   The U.S.-based market researcher JuniperResearch forecasts that the mobile payment service market will explode from US$170 billion this year to $630 billion in 2014. Although mobile payment came belatedly compared with its neighbor Japan, South Korea has seen the fastest growth of the smartphone market, which is widely expected to surge to 5 million units this year, an increase of about 10-fold from last year.
But there are challenges for mobile payment to become a widespread form of payment. The number of retailers that have embraced the mobile payment system lags far behind the well-established networks of plastic card settlement, giving few incentives to customers to discard plastic cards and apply for a new mobile card.

   Of retailers in South Korea that accept credit cards, only 1 percent of have adopted a mobile card payment system. For this reason, the initial response to mobile payment remains lukewarm, with Hana SK Card garnering some 20,000 customers for Touchseven as of May.

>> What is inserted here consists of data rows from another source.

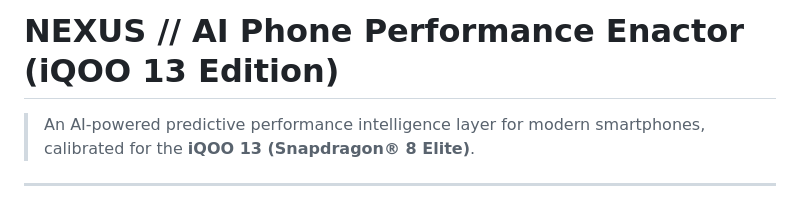
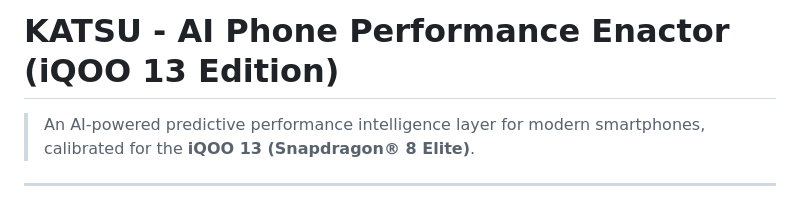
Before and after one commit to rmanne24/KATSU-Smart-Gaming-Phone-Performance-Enactor, a Markdown page: README.md, the part around the change. Drawn GitHub-style.

Commit message:
Rename project from NEXUS to KATSU

```diff
--- a/README.md
+++ b/README.md
@@ -1,4 +1,4 @@
-# NEXUS // AI Phone Performance Enactor (iQOO 13 Edition)
+# KATSU - AI Phone Performance Enactor (iQOO 13 Edition)
 
 > An AI-powered predictive performance intelligence layer for modern smartphones, calibrated for the **iQOO 13 (Snapdragon® 8 Elite)**.
 
```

   But the trend is inevitable, and the current move by the telecom industry is different from the past decade, when they dabbled in and withdrew mobile payment services after failing to lure users.

   "Telecom companies tussled with financial companies in their previous attempts to venture into the finance industry," said Kim Nam-hoon, a researcher at Hana Institute of Finance. "But the emergence of smartphones has catalyzed the convergence move, and with faster-than-expected market growth, they see new markets opening up both in mobile payment and mobile commerce."

   KT, the exclusive local contractor of Apple Inc.'s iPhone, said smartphones have turned the table so other sectors are now showing greater interest in partnering with telecom companies, its spokesman said.
Moreover, as smartphones become a more popular gateway for accessing the Web, business and commercial activities that rely on smartphones are predicted to spread as well.

   "Mobile banking is the base of all commercial activities using mobile devices," said Hana Institute's Kim. "Overall, it is an inevitable trend that mobile finance and commercial activities will grow."